Saskatchewan crops faring well in latest report
By Saskatchewan Ministry of Agriculture
According to weekly reports from Saskatchewan, crop across much of the province received some much-needed rainfall during the week of July 7th. In general, cereal, oilseed and pulse crops are all performing well, with most fields at good to excellent condition and the rest at normal development.
July 15, 2008
Much needed rain fell across almost all regions of the province last week, according to Saskatchewan Agriculture’s weekly crop report.
Provincially, fall cereal crops are reported to be 72 per cent in good to excellent
condition, with 63 per cent of the crop at the normal stage of development for this time of year. Spring cereal crops are reported to be 73 per cent in good to excellent condition, with 48 per cent at normal development. Oilseed crops are reported to be
55 per cent in good to excellent condition, with 48 per cent at normal development. Pulse crops are 67 per cent in good to excellent condition, with 57 per cent at normal development.
Topsoil moisture conditions improved during the past week. Crop reporters rated 76 per cent of the cropland as having adequate topsoil moisture, up from 48 per cent the previous week. Twenty-three per cent of the cropland is rated as having

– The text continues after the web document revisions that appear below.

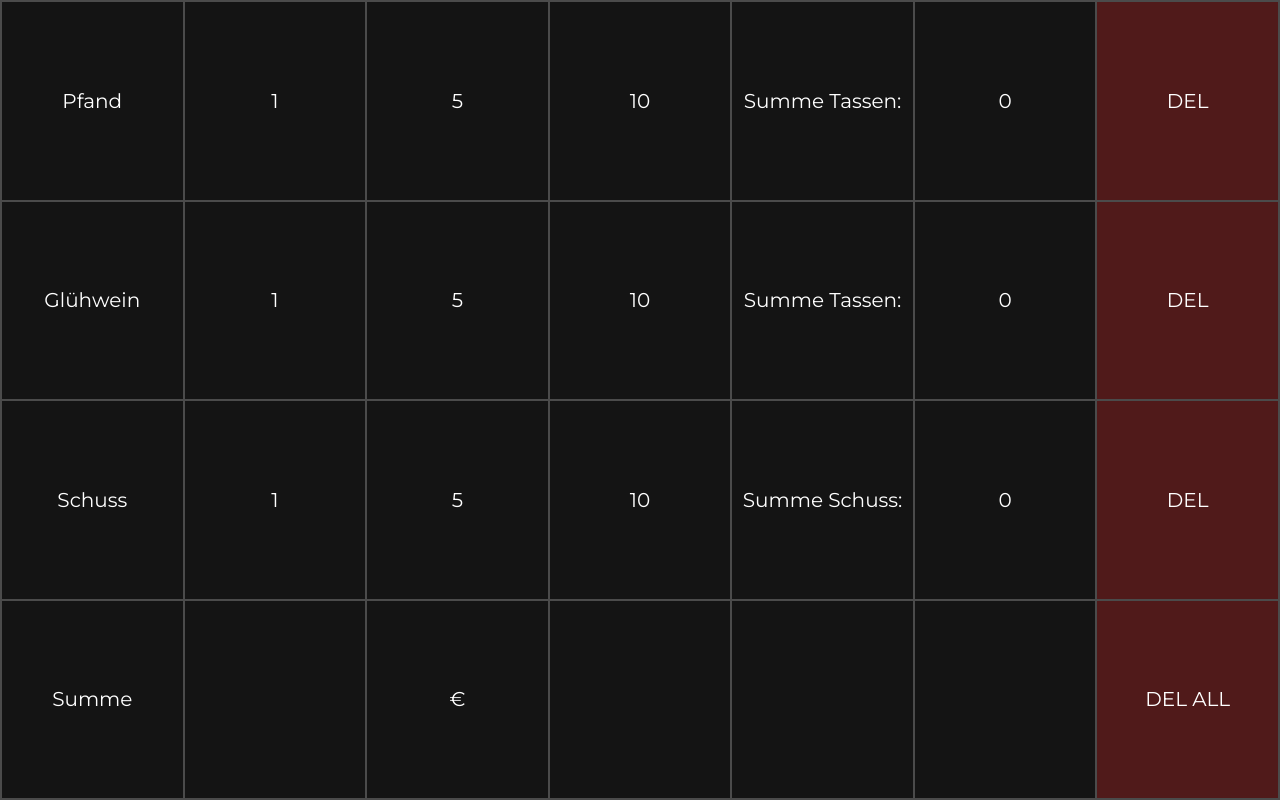
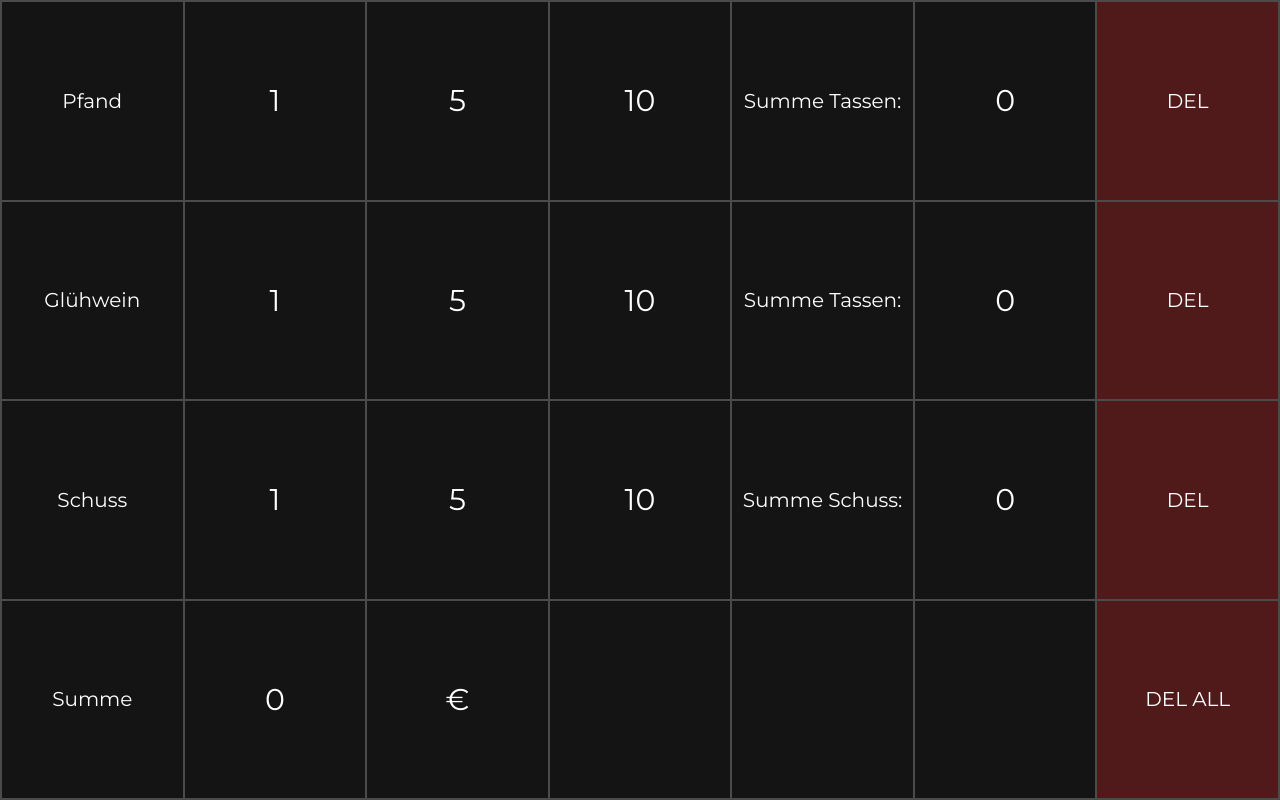
Before and after one commit to jubjub29/Weinachstsmarkt-rechner, a plain HTML site: page index.html in a window 1280 px wide. Drawn offline with Linux system fonts and the light colour scheme.

Commit message:
nummern größe

```diff
--- a/index.html
+++ b/index.html
@@ -57,35 +57,35 @@
 <table >
 <tr>
     <td>Pfand</td>
-    <td onclick="calculateResultz(1),calculateResultsu()">1</td>
-    <td onclick="calculateResultz(5),calculateResultsu()">5</td>
-    <td onclick="calculateResultz(10),calculateResultsu()">10</td>
+    <td class="nummer" onclick="calculateResultz(1),calculateResultsu()">1</td>
+    <td class="nummer" onclick="calculateResultz(5),calculateResultsu()">5</td>
+    <td class="nummer" onclick="calculateResultz(10),calculateResultsu()">10</td>
     <td>Summe Tassen: </td>
-    <td><div id="ergebnissz">0</div></td>
+    <td class="nummer"><div id="ergebnissz">0</div></td>
     <td class="DEL" onclick="Delz(),calculateResultsu()">DEL</td>
 </tr>
 <tr>
     <td>Glühwein</td>
-    <td onclick="calculateResultr(1),calculateResultsu()">1</td>
-    <td onclick="calculateResultr(5),calculateResultsu()">5</td>
-    <td onclick="calculateResultr(10),calculateResultsu()">10</td>
+    <td class="nummer" onclick="calculateResultr(1),calculateResultsu()">1</td>
+    <td class="nummer" onclick="calculateResultr(5),calculateResultsu()">5</td>
+    <td class="nummer" onclick="calculateResultr(10),calculateResultsu()">10</td>
     <td>Summe Tassen:</td>
-    <td><div id="ergebnissr">0</div></td>
+    <td class="nummer"><div id="ergebnissr">0</div></td>
     <td class="DEL"onclick="Delr(),calculateResultsu()">DEL</td>
 </tr>
 <tr>
     <td>Schuss</td>
-    <td onclick="calculateResults(1),calculateResultsu()">1</td>
-    <td onclick="calculateResults(5),calculateResultsu()">5</td>
-    <td onclick="calculateResults(10),calculateResultsu()">10</td>
+    <td class="nummer" onclick="calculateResults(1),calculateResultsu()">1</td>
+    <td class="nummer" onclick="calculateResults(5),calculateResultsu()">5</td>
+    <td class="nummer" onclick="calculateResults(10),calculateResultsu()">10</td>
     <td>Summe Schuss: </td>
-    <td><div id="ergebnisss">0</div></td>
+    <td class="nummer"><div id="ergebnisss">0</div></td>
     <td class="DEL"onclick="Dels(),calculateResultsu()">DEL</td>
 </tr>
 <tr>
     <td onclick="calculateResultsu()">Summe</td>
-    <td><div id="ergebnisssu"></div></td>
-    <td>€</td>
+    <td class="nummer"><div id="ergebnisssu">0</div></td>
+    <td class="nummer">€</td>
     <td></td>
     <td></td>
     <td></td>
--- a/style.css
+++ b/style.css
@@ -27,3 +27,7 @@ width: 17%;
 .DEL{
 background-color: rgb(80, 26, 26);
 }
+.nummer{
+    font-size: 30px;
+
+}
```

below adequate moisture compared to 43 per cent the previous week. Hay and pasture land is now at 66 per cent adequate, compared to 37 per cent a week ago. The amount of hay and pasture land rated as short of moisture improved from
50 per cent last week to 29 per cent this week. The hay and pasture land rated as very short of moisture improved from 13 per cent last week to four per cent this week.
Forty-three per cent of the first cut of hay has been cut, baled or put into silage, compared to 25 per cent one week ago. Last week’s rainfall slowed down haying operations. There have not been any second cuts of hay in the province to date.
Hail and strong winds were the main sources of crop damage this past week. Other sources of damage included wheat midge, leaf disease, grasshoppers, and